● **TASK INSTRUCTIONS**:
Find and return every line of the data that contains the word "Скачать".

● **Stored items from a collection**:
Content starts

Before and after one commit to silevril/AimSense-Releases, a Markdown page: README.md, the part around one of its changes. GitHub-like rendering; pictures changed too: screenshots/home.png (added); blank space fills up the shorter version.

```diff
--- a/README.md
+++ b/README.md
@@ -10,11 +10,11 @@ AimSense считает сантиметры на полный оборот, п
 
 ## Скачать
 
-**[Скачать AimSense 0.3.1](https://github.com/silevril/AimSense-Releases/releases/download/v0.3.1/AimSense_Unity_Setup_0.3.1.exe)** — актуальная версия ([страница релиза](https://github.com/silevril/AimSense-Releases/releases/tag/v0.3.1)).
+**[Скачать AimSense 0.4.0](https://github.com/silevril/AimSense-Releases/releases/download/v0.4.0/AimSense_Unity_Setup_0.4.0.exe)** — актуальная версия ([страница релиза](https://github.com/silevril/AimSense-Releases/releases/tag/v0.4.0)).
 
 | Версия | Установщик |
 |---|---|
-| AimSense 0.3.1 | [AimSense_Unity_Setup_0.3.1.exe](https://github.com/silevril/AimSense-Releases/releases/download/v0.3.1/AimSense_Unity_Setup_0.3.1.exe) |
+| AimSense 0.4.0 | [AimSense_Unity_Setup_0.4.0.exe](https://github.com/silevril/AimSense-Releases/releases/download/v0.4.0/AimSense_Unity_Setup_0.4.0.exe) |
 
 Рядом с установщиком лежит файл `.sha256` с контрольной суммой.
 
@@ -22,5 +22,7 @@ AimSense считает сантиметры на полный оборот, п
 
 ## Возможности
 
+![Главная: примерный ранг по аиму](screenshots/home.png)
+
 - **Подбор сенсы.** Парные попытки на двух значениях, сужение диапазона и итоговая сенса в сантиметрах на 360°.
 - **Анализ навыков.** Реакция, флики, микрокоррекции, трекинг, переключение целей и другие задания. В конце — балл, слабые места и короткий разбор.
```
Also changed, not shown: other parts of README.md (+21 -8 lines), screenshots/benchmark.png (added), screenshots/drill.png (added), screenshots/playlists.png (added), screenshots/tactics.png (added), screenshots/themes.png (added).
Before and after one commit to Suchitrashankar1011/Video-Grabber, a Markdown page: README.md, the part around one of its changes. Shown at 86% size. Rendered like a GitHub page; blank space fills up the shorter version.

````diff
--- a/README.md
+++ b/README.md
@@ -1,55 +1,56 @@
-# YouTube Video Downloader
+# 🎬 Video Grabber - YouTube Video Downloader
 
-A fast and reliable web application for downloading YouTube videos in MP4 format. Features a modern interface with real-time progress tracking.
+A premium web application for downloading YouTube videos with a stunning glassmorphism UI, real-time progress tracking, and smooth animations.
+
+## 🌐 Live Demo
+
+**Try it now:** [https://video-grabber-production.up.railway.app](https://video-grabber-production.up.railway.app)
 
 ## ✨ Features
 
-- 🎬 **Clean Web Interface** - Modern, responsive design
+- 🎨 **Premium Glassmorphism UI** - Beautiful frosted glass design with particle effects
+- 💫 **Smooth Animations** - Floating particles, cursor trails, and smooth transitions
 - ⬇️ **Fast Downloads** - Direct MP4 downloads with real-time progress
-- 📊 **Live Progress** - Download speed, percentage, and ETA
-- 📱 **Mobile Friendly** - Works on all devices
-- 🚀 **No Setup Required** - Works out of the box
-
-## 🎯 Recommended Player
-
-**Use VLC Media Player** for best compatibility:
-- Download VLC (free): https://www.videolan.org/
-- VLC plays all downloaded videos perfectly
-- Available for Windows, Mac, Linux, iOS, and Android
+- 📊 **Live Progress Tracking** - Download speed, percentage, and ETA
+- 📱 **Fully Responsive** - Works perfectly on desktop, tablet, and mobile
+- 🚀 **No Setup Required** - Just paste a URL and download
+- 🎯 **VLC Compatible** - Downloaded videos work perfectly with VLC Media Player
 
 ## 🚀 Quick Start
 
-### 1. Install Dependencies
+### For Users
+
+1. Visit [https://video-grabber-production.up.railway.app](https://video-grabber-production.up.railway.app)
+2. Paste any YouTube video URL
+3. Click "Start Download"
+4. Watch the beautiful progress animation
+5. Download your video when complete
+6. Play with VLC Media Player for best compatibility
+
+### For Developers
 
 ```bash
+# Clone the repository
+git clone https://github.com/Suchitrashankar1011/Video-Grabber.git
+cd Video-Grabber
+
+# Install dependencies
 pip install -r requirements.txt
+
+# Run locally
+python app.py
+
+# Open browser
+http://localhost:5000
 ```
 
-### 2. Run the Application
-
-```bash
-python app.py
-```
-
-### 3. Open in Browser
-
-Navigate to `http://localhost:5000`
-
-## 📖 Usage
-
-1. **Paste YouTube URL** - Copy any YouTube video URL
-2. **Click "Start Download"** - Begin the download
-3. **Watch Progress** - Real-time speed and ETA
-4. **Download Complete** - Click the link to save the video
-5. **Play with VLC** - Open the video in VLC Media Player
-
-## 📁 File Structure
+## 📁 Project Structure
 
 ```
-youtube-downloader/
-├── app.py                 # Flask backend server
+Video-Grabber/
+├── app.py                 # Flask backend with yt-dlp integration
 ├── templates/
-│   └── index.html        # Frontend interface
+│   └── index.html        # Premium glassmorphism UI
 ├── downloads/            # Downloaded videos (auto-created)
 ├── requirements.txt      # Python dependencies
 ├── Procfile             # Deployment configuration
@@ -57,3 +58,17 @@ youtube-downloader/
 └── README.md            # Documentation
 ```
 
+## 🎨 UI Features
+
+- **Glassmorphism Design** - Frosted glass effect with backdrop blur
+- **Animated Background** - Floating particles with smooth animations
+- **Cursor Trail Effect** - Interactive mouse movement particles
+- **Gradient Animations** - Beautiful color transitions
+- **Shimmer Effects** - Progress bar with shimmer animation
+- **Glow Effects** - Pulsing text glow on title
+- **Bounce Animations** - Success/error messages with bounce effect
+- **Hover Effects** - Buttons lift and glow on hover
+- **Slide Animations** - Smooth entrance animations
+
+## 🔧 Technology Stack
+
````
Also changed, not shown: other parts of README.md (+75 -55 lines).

Content ends

● **SOLUTION**:
 ## Скачать
-**[Скачать AimSense 0.3.1](https://github.com/silevril/AimSense-Releases/releases/download/v0.3.1/AimSense_Unity_Setup_0.3.1.exe)** — актуальная версия ([страница релиза](https://github.com/silevril/AimSense-Releases/releases/tag/v0.3.1)).
+**[Скачать AimSense 0.4.0](https://github.com/silevril/AimSense-Releases/releases/download/v0.4.0/AimSense_Unity_Setup_0.4.0.exe)** — актуальная версия ([страница релиза](https://github.com/silevril/AimSense-Releases/releases/tag/v0.4.0)).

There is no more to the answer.